Innovation
is the ongoing, intentional exploitation of circumstance to generate
more and greater value.



Innovation is intentional. What I am talking about here is not an
accident. It is sought after. Sure there are the great stories of how
mistakes turned into great profits, like when Will Kellogg took some
stale wheat in 1894 and tried to turn it into dough but got flakes
instead.

But, that mistake was not the innovation. The innovation took place
twelve years later when after much experimentation he decided to mass
market the flakes and started the Battle Creek Toasted Corn Flake
Company.

And it didn’t stop there. Years later when cereal had bottomed out as a
children’s food, the Kellogg Company convinced adult America that
cereal was nutritional and easy to eat, moving it from a $3.7 billion
industry in 1983 to a $5.4 billion in 1988.

These moves did not happen by accident. They came as a result of an
intense desire to succeed in the marketplace, opening up new frontiers
for the food industry.

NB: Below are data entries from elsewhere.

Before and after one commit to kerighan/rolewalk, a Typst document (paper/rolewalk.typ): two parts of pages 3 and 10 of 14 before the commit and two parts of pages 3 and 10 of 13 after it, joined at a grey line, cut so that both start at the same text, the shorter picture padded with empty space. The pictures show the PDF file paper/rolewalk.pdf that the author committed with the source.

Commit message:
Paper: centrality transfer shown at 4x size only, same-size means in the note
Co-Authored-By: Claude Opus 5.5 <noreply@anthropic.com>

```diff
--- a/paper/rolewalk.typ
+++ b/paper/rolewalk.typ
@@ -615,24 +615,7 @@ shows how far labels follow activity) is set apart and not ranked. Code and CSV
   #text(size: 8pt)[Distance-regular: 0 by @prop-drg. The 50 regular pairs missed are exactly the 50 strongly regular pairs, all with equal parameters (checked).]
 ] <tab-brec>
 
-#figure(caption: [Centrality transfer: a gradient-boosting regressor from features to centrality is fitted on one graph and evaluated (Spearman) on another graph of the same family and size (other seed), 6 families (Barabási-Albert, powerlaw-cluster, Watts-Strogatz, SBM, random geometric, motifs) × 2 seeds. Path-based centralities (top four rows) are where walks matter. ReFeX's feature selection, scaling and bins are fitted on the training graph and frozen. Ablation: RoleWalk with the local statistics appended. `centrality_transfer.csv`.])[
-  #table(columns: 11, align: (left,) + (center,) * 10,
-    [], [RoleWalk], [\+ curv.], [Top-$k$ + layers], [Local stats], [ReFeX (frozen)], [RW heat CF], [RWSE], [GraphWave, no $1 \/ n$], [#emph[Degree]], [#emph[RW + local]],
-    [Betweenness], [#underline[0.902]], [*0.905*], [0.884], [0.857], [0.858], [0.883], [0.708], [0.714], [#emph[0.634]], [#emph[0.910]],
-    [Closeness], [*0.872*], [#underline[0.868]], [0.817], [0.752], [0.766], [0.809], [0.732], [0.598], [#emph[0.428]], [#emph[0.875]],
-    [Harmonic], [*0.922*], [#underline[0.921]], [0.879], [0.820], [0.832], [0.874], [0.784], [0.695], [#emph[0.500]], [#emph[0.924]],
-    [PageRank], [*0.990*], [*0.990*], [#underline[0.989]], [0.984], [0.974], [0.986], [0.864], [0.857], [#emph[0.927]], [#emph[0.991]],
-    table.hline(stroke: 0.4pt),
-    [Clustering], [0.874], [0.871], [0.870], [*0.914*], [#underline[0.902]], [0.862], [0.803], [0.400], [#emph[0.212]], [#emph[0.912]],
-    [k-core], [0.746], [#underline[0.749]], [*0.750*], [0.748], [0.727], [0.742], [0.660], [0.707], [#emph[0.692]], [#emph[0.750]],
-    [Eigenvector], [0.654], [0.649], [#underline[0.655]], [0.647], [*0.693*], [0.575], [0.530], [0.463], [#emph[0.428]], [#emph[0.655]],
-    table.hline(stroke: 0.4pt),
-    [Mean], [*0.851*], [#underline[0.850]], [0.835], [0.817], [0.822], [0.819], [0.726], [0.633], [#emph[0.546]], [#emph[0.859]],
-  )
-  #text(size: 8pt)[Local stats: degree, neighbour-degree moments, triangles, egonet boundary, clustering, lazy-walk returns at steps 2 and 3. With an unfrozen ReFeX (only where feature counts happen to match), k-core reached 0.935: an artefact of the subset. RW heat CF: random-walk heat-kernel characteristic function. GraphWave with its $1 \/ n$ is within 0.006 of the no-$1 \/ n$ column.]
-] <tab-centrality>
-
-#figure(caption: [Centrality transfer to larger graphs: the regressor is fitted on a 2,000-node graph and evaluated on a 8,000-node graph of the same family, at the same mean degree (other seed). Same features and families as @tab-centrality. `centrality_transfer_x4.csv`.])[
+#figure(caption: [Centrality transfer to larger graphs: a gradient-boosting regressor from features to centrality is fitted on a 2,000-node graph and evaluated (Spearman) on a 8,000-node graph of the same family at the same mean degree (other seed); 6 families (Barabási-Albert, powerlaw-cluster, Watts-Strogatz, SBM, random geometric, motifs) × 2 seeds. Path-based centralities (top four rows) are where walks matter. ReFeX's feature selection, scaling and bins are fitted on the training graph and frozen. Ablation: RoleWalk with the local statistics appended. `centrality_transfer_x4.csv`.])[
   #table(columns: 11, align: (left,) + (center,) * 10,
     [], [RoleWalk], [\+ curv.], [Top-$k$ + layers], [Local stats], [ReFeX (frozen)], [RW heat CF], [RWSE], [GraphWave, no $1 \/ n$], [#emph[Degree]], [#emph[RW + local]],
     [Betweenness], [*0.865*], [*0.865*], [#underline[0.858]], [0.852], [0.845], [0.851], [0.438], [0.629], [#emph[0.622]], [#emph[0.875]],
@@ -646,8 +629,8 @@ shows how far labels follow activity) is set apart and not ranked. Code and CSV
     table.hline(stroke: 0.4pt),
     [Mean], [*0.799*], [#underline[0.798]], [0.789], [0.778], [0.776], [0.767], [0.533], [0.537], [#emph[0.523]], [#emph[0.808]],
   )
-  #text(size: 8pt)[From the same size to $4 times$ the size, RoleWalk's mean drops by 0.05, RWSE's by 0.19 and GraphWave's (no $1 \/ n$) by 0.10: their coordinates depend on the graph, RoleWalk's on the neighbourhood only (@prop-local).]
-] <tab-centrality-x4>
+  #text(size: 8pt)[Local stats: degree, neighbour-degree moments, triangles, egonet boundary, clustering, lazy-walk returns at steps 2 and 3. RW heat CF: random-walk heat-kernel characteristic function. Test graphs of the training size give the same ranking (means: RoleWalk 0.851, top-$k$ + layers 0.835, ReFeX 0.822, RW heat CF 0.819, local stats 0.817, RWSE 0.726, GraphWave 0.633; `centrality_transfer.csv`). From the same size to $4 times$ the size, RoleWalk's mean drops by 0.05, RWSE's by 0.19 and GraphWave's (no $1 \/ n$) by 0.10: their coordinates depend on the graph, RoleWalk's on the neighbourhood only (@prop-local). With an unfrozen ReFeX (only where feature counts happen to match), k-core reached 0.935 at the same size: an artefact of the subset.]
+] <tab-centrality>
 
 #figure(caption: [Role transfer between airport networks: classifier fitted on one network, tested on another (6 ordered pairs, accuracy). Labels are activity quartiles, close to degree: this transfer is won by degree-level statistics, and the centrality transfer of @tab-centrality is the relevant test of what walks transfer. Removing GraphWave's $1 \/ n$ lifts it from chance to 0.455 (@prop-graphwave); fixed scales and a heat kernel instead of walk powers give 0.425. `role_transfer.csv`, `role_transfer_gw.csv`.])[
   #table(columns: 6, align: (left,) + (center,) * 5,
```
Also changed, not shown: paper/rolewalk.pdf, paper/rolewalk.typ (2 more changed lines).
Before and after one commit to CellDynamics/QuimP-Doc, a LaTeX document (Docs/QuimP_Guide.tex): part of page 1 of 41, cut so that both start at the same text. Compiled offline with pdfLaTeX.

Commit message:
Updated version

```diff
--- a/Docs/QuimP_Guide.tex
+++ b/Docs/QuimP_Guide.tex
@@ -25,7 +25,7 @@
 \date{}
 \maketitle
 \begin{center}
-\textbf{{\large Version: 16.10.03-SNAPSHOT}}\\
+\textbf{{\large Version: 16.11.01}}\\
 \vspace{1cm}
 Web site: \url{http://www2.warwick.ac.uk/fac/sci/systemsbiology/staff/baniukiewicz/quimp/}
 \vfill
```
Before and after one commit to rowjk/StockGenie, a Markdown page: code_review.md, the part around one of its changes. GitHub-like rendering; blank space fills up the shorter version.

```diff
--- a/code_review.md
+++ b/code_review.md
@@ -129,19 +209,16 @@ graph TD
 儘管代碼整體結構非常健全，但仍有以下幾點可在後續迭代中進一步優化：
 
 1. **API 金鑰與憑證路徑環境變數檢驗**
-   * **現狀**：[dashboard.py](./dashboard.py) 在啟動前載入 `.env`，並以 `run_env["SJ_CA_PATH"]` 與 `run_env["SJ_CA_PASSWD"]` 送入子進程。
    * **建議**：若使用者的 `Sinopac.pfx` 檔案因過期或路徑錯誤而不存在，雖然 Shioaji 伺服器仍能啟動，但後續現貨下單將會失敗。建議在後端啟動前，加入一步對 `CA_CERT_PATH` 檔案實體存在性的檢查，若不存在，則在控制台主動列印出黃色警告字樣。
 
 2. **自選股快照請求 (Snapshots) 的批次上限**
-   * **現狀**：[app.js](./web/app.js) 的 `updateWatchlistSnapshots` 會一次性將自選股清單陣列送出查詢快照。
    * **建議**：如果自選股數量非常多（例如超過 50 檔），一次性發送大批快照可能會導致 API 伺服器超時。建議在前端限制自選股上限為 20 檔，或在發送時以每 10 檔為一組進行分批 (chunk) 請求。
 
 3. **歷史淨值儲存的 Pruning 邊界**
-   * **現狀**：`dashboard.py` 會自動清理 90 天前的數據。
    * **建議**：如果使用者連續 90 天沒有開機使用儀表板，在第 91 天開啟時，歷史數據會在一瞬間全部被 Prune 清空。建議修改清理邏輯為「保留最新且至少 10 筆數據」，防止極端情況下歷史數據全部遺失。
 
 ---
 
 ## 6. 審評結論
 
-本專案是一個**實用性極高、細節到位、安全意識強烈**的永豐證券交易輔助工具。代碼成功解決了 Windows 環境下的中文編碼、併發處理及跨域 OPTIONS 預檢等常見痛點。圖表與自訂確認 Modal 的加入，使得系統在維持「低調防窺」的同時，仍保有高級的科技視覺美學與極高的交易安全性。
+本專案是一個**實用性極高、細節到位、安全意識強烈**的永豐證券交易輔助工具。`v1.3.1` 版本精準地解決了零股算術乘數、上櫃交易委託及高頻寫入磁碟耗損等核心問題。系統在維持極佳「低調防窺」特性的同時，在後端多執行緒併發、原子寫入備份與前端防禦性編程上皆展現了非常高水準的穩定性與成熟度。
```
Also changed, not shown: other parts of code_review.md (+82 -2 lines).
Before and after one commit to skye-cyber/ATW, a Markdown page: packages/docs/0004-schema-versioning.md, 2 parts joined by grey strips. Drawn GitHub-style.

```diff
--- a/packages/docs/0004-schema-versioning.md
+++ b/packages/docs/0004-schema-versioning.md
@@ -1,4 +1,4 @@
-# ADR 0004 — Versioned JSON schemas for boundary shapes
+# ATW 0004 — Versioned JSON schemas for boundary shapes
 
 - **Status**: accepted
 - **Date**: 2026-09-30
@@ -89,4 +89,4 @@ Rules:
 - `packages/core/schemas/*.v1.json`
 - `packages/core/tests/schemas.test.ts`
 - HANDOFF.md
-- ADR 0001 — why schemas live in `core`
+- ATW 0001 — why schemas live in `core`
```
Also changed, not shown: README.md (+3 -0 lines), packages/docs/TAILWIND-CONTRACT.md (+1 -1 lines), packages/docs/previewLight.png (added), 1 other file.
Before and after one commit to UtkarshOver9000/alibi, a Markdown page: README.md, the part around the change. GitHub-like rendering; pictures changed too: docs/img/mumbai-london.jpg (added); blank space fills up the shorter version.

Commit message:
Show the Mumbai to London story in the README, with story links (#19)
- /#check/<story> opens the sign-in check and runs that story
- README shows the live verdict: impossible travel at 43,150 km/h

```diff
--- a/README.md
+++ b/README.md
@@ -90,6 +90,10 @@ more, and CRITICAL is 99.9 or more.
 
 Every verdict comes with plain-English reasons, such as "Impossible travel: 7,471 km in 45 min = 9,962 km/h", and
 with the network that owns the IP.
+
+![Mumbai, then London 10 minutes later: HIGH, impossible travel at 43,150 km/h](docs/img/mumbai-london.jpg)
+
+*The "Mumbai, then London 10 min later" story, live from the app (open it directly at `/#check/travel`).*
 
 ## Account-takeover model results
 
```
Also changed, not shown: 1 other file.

Innovation done well is exploitation. It makes full use of
breakthroughs, deriving benefits that include enhanced productivity,
improved efficiencies, greater profits, increased market share, and
above all exceptional growth in value… and it happens on purpose.